In Light

The year was 2000. It was freshman year of college at UCLA. I think it was my second or third week into my first quarter. I remember being homeseick. I was still adjusting to living in the dorms. I missed my mom.

I was overwhelmed. There was so much to do, homework, making friends and exploring the world without parental constraint. I felt free.

But I also felt my identity unravel. I used to be the valedictorian at my high school. Here there were tons of valedictorians. I could read ancillary text and try my best to have some edge over everyone in class, but it felt useless. Just the required material I was trying to cover was dense and beyond me. It felt like it was many levels beyond high school. And for the first time, I wasn’t ahead, but behind.

I had enrolled in a general education cluster. I remember wondering, even after I had enrolled and was in class, if it was a good idea. I only did it because I like the name, Perceptions and Illusions.

Our assignment was to read the introduction and the beginning William Wordsworth’s The Prelude. It was dense and way over my head. And I had no idea how it related to perceptions and illusions.

The class was held in a newish lecture hall. The lights were dim except for that of the powerpoint. It felt like I was in a movie theatre with tables that I can lift and pull out from the side of the seat. I sat in the back, just in case I wanted to leave.

The lecturer was an English grad student, I think. They were lecturing on what we supposedly read.  I remember reading but not fully understanding what I was reading.  We read some passages together as a class. Goethe was mentioned.  Something about the frame or framing? There were certain words that sunk in, but I can’t remember what is was now, but I do remember thinking, even though this is way over my head, there is something very powerful here. Not quite into my head, but into my body.

In that dark hall, staring into the passages that were on the powerpoint, I felt something. I felt the words. I felt myself pulling the words from the passage and lecture and weaving it into something for myself. I was somewhere between half following along and half making meaning out of the words for myself.

It was the strangest thing. To be lost in class but feel amazing because what I did get was what I wanted. If I had to guess, I was probably absorbing 30% of what was being lectured. The rest was all me making sense of it.  But I can’t even tell you what we were discussing or what I was thinking because I can’t remember. All I remember was what I was feeling. It felt like an a-ha moment, even though I didn’t even know what I was a-haing about.

I got up and left before everyone else did. I’m not even sure if class ended or not. I was walking back to the Hedrick Hall, my dorm, or maybe to my next class. The path I took was through the north side of campus. It was a quiet woodsy area with tall eucalyptus trees. I stopped at a tree, stood on its roots, my eyes were glazed, I wasn’t looking far or near. It was still early, about mid morning, the sun was shining through the branches, creating a scatterlight on the ground. And in that moment, I felt something I never felt before. I felt beauty around me. I felt a lightness in my body. Everything about that moment was perfect.

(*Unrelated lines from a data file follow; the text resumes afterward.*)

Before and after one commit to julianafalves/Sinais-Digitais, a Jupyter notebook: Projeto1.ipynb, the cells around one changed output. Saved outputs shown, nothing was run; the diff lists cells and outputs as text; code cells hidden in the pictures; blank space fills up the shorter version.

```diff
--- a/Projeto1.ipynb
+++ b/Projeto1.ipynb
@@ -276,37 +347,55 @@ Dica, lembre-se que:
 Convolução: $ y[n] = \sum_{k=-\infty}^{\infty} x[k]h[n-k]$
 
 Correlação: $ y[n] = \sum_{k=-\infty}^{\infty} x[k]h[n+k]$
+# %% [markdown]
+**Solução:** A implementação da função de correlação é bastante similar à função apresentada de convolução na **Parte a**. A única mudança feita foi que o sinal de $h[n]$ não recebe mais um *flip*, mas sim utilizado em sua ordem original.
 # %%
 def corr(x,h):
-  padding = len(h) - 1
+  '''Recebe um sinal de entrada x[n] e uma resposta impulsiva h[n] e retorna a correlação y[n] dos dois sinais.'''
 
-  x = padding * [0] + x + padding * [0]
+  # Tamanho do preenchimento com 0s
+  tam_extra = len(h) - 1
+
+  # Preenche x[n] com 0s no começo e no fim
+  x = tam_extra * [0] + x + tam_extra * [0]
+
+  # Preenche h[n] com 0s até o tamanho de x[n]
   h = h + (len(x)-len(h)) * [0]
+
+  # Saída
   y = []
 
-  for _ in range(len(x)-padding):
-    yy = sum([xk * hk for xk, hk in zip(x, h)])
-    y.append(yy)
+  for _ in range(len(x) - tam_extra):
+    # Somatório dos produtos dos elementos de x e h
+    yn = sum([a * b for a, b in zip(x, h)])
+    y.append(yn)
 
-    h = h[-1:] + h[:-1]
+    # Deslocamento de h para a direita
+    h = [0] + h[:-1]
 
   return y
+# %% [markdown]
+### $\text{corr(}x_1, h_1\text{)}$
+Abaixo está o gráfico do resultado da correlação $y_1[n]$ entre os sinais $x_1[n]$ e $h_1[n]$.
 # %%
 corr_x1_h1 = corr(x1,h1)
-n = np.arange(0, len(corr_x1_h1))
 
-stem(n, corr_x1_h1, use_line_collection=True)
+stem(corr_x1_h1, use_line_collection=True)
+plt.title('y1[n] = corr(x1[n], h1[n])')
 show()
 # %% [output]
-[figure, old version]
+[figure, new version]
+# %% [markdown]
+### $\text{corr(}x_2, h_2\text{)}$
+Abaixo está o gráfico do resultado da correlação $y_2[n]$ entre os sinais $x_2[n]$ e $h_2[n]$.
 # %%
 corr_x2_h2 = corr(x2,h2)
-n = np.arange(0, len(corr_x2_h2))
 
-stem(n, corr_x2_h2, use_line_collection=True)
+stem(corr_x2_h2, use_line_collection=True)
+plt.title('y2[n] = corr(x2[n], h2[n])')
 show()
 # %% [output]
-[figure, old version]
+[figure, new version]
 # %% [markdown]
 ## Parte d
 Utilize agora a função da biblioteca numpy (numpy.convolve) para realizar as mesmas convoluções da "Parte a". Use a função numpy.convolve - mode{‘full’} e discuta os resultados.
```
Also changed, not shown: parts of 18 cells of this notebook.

It was the lightest feeling, In my body, in my head. I was in awe of that feeling, that I’m so happy. I’m so grateful for this feeling that I have never felt before.  What is this?  I have never felt this before. It was pure bliss.

And I remember my mind being completely empty except for these words:

The point of life is to write, and leave something behind.

That is how you make meaning out of your life.


I remember thinking that this message that’s coming through is the answer to my existential crisis. I’ve been wondering why are we here? We live, work hard and then we die. What’s the point?

And there it was.

Leave something behind. A book.

Oh my god.

The point is to write.


I stood there trying to bask in that warm glow for as long as I could.

I wanted that feeling to last forever.  But eventually it waned and I started walking in the direction of the dorm (or my next class).

Only much later (like 5 years later) did I describe the feeling to my boyfriend at the time that I think I felt enlightenment. I didn’t really know what enlightenment was but I was pretty sure that if it had a feeling, then that was how it felt. Because I felt light. Coming through me. I felt complete bliss on the verge of ecstasy. My mind was completely clear.  There was no knowing, just feeling. Or what I knew I was what I felt. And what I felt was that this was it.  Write a book.


You would think that from that point on, I started writing. But I didn’t.  I had no desire to write. Writing scared me. It was too vulnerable. And for the longest time I felt like I had noting to write about or share. And furthermore, if I did write something, people will see what a crappy writer I am.

I just lived my life. Made some choices that were different from most.

I was 18 when I had that a-ha. I’m 36 now, half a lifetime later, I’m finally ready.

To write that book.



To somewhere else

Back to when you said yes to me